  • Katherine Gordy Levine August 5th, 2012 at 12:26 PM #5

    While living with over 300 teens in trouble with the law, I developed a me-to-you response when Active listening did not work.

    You want (state what the child wants) I can’t to that, what else can I do to help?

    Also developed several other techniques for when more is needed than just what you suggest. These are detailed in my recently republished as an E-book When Good Kids Do Bad Things.

    Some teens have been through so much lots of strategies are needed.

  • Marcus August 6th, 2012 at 4:33 AM #6

    Taking the time to listen to your children and be involved in what they are saying, well, that’s really important in the eyes of a child.

  • Huffman August 7th, 2012 at 4:03 PM #7

    It takes so much to teach your child how to have empathy for others and to be in tune with their peers, but honestly, one of the biggest truths that I have discovered is that they look to the parents and adults in their lives for guidance when it comes to knowing how others should be treated. This is what makes them smart about life in general, and that is seeing responsible adults do good things, things that benefit them and others in a positive manner. There is no better role model in their lives than you.

  • Trish January 6th, 2013 at 11:22 AM #8

    Found that listening to my child’s entire response became important as a teen. He was raised to treat others the way he would want to be treated. Also was around adults a lot when he was a younger child. Could see the difference in how he responded in relation to children who hadn’t been around adults much. Was very mature in his thinking and behavior. Thank you for sharing this! Think it would be great for my niece to read to parent her son!

Leave a Reply

By commenting you acknowledge acceptance of GoodTherapy.org's Terms and Conditions of Use.

 

 

* = Required fields

Find the Right Therapist

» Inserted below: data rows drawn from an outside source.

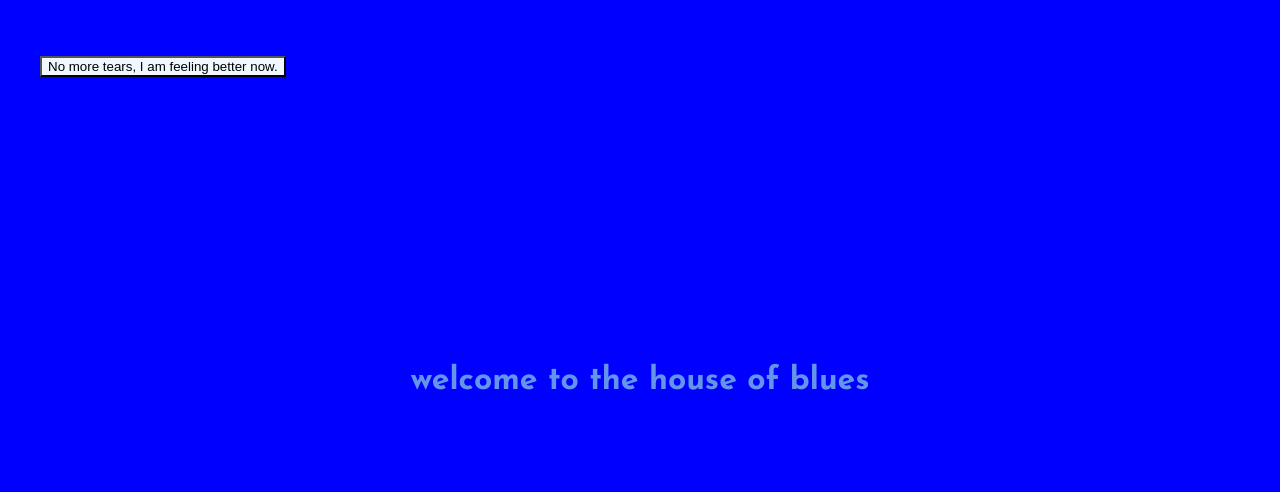
Repository: olivia-clarkeedwards/house-of-blues
Page: index.html
An editor plug-in stored every save of this project. The page is shown before and after a run of saves, followed by the edit.
The browser window is 1280 px wide. The pictures show the whole page.

Above is the page before, as saved 2023-02-16 12:43:23.

### index.html
<!DOCTYPE html>
<html>
  <head>
    <title>house of blues</title>
    <link rel="stylesheet" href="main.css">
    <link rel="preconnect" href="https://fonts.googleapis.com">
    <link rel="preconnect" href="https://fonts.gstatic.com" crossorigin>
    <link href="https://fonts.googleapis.com/css2?family=Josefin+Sans:wght@700&display=swap" rel="stylesheet">
  </head>
  <body id = 'background'>
      <h1 id = 'main-title'>welcome to the house of blues</h1>
      <p id="audio"></p>
      <button>No more tears, I am feeling better now.</button>
  </body>
  <script src="index.js" type="text/javascript"></script>
</html>

### main.css
body {
  color: cornflowerblue;
  background-color: blue;
  margin: 0;
  padding: 0;
  height: 100%;
  width: 100%;
  font-family: 'Josefin Sans', sans-serif;
}

* {
  box-sizing: border-box;
}

h1 {
  position: absolute;
  top: 50%;
  left: 50%;
  transform: translate(-50%, -50%);
  user-select: none;
}

p {
  display: hidden;
}

button{
  position: absolute;
  margin:40px;
  background-color: aliceblue;
}

.drop {
  width: 20px;
  height: 20px;
  position: fixed;
  border-radius: 80% 0 55% 50% / 55% 0 80% 50%;
  z-index: -1;
  top: -1vh;
  font-size: 2rem;
  background-color: rgba(0, 255, 255, 0.406);
  transform: translateY(0);
  animation: fall 10s linear forwards;
  transform: rotate(-45deg);

  /* Remove ability to highlight drops */
  -webkit-touch-callout: none;
  -webkit-user-select: none;
  -khtml-user-select: none;
  -moz-user-select: none;
  -ms-user-select: none;
  user-select: none;
}

@keyframes fall {
  to {
    transform: translateY(101vh);
  }
}

### index.js
/*--------------------------------------/
    Welcome to the house of blues
/--------------------------------------*/
// Copyright 2023 Olivia Clarke-Edwards. //

const mainTitle = document.getElementById('main-title')
const background = document.getElementById('background')
const audioBG = document.getElementById('audio')

let count = 0
const featureTime = 3
const numEggs = 2 //to add a feature, increment this number by 1 and add feature to blueEasterEgg function in the switch statement

document.onclick = changeBlues

function changeBlues() {
  mainTitle.style.color = getRandomBlueColor()
  background.style.backgroundColor = getRandomBlueColor()
  if (count == featureTime) {
    blueEasterEgg()
    count = 0
  }
  count++
}

function getRandomBlueColor() {
  let hue = Math.floor(Math.random() * 30 + 185)
  let saturation = Math.floor(Math.random() * 60 + 40)
  let lightness = Math.floor(Math.random() * 60 + 20)
  return `hsl(${hue}, ${saturation}%, ${lightness}%)`
}

function blueEasterEgg() {
  let randomEgg = getRandom(numEggs)
  console.log(randomEgg);
  switch (randomEgg) {
    case 0:
      heyBaby()
      if (mainTitle.innerHTML === "let those teardrops fall") {
        setInterval(generateTearDrops, 200);

      }
      break
    case 1:
      heyBaby()
      if (mainTitle.innerHTML === "let those teardrops fall") {
        setInterval(generateTearDrops, 200);
      }
      ettaJ()
      break
  }
  //add extra features here
}

function getRandom(max) {
  return Math.floor(Math.random() * max)
}

const sayingsArray = [
  'let it out',
  "hey baby, don't worry,<br> it ain't nothing but the blues",
  'let those teardrops fall',
  'just cry, darling',
]

function heyBaby() {
  mainTitle.innerHTML = sayingsArray[getRandom(sayingsArray.length)]
}

function ettaJ() {
  if (!audioBG.classList.contains('etta')) {
    let ettaJames =
      '<audio autoplay loop src="etta-james-id-rather-go-blind.wav" type="audio/wav" alt="Etta James - I\'d Rather Go Blind">No Sound</audio>'
    audioBG.innerHTML = ettaJames
    audioBG.classList.add('etta')
  }
}

function generateTearDrops (params) {
  const drop = document.createElement("div");
  drop.classList.add("drop")
  drop.style.left = Math.random() * 100 + "vw";
  drop.style.animationDuration =  Math.random() * 2 + 2 + "s"
  document.body.appendChild(drop)

}

After the next 6 saves:
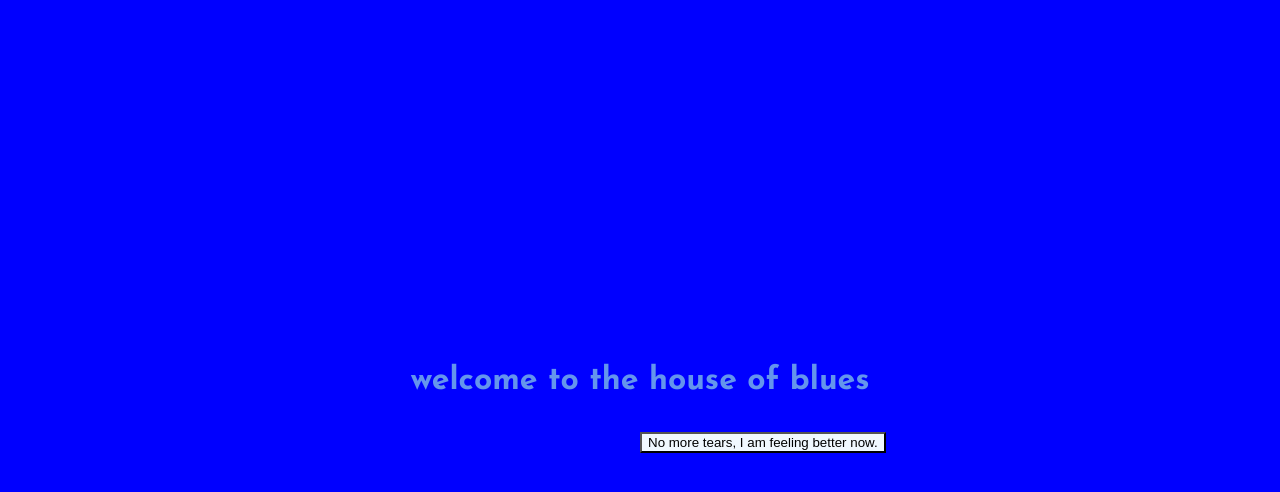
The 6 saves are shown as one change because they came seconds apart.
The last was saved 17 s later.
--- a/main.css
+++ b/main.css
@@ -5,7 +5,7 @@
   padding: 0;
   height: 100%;
   width: 100%;
-  font-family: 'Josefin Sans', sans-serif;
+  font-family: "Josefin Sans", sans-serif;
 }
 
 * {
@@ -24,9 +24,10 @@
   display: hidden;
 }
 
-button{
+button {
   position: absolute;
-  margin:40px;
+  top: 60%;
+  left: 50%;
   background-color: aliceblue;
 }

Advanced Search | Browse Locations

Content Author Title

Recent Comments

  • sutton: I think that there is probably a part of you that thinks that this could be the right thing to do but I also think that there is a smarter...
  • Ashleigh: I just don’t think that this is a fair assessment. Most of the teachers that I know are pretty smart cookies and they are very much...
  • Joshalyn: You say that teens who have parents who have psychological control over them have trouble with both closeness and independence. I am very...
  • MJ: In all likelihood there are too many kids being bullied right now at this very moment. That doe snot make me feel good at all, and it makes me...
  • Martin: You have to keep all of this in perspective. There are fewer than a handful of people who have been diagnosed here. Aren’t there...